During the beloved church dinner season, there are a multitude of venues to choose from. Dinners are held all week, particularly on weekends. On some occasions you have to decide which of two or more locations you want to visit.
If you are lucky, you may be able to make two meals if they are close enough to each other. You suffer, but it is well worth it.
Last weekend offered some great opportunities for church dining. On Saturday it was the Booneville United Methodist Church in Booneville. On Sunday it was the Immanuel Lutheran Church in Adair.
Booneville is an unincorporated town in Dallas County, located west of Des Moines and West Des Moines. Booneville was founded in 1871. It was named after the Boone family, who were prominent local landowners.
Booneville is set in a hilly area. There is not much there except for a United Methodist Church, a restaurant which always has dozens of cars in the parking lot, a thrift store and a U.S. Post Office for the 50038 zip code.
As in other small towns, one sees in Booneville interesting practices not seen in larger areas. There is very limited parking at the church. During events such as a dinner, people park their cars on both sides of the street. You can barely get a car through the middle. A larger town would be concerned because you could not get emergency vehicles through these cars.
It is always interesting to see the buildings that are used as post offices in smaller towns.

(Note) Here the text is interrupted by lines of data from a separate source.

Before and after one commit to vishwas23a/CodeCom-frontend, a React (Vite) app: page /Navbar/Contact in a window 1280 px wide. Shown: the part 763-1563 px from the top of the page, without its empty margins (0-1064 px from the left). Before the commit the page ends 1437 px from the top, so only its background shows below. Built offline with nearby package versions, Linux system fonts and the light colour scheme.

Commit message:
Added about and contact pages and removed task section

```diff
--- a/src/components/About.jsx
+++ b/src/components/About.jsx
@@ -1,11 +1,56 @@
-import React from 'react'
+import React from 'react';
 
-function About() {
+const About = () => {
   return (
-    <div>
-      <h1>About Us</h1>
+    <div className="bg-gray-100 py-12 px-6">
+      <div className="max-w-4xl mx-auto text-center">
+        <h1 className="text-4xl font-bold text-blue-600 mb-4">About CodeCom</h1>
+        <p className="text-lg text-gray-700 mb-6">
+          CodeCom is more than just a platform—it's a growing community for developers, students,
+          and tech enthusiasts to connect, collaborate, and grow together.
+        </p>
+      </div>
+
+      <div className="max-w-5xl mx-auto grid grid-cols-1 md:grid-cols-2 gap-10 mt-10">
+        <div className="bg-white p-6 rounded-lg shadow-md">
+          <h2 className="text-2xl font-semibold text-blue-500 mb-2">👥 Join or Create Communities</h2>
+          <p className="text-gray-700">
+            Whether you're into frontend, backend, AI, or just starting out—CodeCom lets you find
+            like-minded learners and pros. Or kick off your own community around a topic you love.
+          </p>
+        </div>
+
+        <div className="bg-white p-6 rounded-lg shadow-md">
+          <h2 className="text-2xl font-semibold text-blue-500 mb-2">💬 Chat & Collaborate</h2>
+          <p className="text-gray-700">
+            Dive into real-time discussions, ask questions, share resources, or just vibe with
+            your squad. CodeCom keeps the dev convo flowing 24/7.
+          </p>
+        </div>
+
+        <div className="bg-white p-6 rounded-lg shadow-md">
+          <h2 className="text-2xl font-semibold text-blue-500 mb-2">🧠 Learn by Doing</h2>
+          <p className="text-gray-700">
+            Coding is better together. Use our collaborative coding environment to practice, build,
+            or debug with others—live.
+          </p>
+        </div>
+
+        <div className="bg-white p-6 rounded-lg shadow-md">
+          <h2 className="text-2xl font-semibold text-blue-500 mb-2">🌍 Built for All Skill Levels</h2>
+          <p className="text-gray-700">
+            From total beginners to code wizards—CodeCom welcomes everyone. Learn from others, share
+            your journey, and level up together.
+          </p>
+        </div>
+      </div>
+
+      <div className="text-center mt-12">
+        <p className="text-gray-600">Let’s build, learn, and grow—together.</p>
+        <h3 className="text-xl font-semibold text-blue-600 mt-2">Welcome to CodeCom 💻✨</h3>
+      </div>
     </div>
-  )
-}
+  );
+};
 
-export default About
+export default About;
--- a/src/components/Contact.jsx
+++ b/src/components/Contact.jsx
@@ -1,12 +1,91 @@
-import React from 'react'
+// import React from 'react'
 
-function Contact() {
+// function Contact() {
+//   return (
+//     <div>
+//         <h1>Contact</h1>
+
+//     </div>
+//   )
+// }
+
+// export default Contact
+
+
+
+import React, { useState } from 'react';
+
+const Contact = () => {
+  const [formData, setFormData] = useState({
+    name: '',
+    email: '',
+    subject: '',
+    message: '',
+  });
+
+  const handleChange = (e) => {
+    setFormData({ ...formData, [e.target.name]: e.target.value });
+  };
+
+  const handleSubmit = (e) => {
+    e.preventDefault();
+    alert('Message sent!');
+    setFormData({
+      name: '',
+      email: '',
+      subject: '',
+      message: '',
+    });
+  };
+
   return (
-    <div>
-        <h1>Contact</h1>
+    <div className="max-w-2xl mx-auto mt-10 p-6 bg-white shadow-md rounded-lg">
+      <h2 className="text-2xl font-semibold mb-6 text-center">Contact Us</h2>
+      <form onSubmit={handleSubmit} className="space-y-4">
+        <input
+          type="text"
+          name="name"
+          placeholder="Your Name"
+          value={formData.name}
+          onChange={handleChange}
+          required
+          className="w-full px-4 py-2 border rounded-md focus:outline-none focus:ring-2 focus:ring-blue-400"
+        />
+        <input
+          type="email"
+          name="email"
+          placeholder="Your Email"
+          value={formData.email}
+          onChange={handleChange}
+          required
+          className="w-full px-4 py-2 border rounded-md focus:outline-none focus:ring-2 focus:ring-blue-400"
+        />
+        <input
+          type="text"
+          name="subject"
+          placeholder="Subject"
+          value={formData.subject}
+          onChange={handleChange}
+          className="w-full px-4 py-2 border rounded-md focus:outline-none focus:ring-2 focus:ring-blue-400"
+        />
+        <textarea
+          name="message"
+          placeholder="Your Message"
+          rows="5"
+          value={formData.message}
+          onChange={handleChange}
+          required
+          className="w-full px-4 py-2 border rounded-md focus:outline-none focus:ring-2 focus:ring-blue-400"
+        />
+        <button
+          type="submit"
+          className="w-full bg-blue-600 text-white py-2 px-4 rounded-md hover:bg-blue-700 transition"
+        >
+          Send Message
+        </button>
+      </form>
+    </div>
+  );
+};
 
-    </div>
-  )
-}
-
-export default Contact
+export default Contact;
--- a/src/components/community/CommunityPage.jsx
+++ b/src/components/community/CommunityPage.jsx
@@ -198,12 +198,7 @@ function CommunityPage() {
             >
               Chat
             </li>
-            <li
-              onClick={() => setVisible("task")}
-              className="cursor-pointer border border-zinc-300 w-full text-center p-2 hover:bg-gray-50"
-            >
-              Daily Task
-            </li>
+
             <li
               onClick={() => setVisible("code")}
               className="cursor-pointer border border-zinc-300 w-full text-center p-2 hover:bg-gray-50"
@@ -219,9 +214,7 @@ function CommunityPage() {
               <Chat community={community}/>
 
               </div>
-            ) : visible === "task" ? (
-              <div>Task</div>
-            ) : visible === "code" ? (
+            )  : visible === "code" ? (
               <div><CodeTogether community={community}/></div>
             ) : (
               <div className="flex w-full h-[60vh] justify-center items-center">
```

They are not always modern or uniform as in larger towns. Many of them are rented by the U.S. Postal Service and are not owned by the federal government.
Each fall year the Booneville United Methodist Church hosts a dinner. Since I started attending several years ago, the main menu has always been chicken and noodles with potatoes. Green beans are the vegetable. A variety of salads are offered, along with a choice of pies and other desserts.
The ladies of the church always decorate, and each table contains a decoration on the table with inspirational verses from the Bible.
They plan to serve about 180 people. One year Dan and I did not get to the dinner soon enough, and we got nothing except pie. You have to arrive in a timely manner, or you might be out of luck. The ladies have laminated cards with a number on them. When you go through, they put the number in a basket.
Monies raised are used for various missions or projects within the church, according to the church ladies.
The next day was Sunday. A local media outlet had Immanuel Lutheran Church listed, which we assumed to be in Guthrie Center. We got to the church and there were no cars around. I went into the dark, unlocked church to investigate.
I heard someone coming in and yelled hello so as not to scare them. I asked the church lady, who said the church dinner was in Adair. Guthrie Center’s event would be coming up the following Wednesday.
I went back to the car and told Dan. We headed west and then south for another 30 minutes. I had not been so close to so many windmills in my life. It looked like thousands of these windmills for as far as you could see.
Adair sits on the far northern border of Adair County. Adair was founded in 1868, when the Rock Island railroad was built through there. It was first called Summit Cut. In 1872 the city was named Adair after a War of 1812 general and the eighth governor of Kentucky, John Adair.
Adair is very famous because the first successful train robbery in the U.S. took place there July 21, 1873. The James-Younger Gang, which was led by Jesse James, derailed a train southwest of town and got away with $3,000. The engineer was killed in the derailment.
On June 27, 1953, Adair had a rare F5 tornado go through it.
The Immanuel Lutheran Church held its Oktoberfest in the Adair Community Building just off U.S. Interstate 80. They are part of the Lutheran Church Missouri Synod (LCMS).
The money raised from the meal will be used for LCMS hurricane relief. There were a lot of area LCMS clergy in attendance at the dinner. It was good to see clergy supporting a fellow church and giving charity to the victims of the hurricanes.
The sumptuous menu included beer brats, roast beef, ham, cheesy potatoes, green beans, homemade apple sauce and dessert. Also there was a silent auction, and farm-fresh eggs were sold. Funds raised for the silent auction will be used for projects within the church.
The scene was very festive. There were autumn-themed displays, and polka music was played in the background.
After the dinner, we headed down the white pole road. We took tours of Adair, Casey, Menlo, Dexter and Redfield. Oftentimes you run across interesting things in small towns.
So our weekend was made joyful with two interesting days with excellent food. Thankfully, there are still more dinners to come.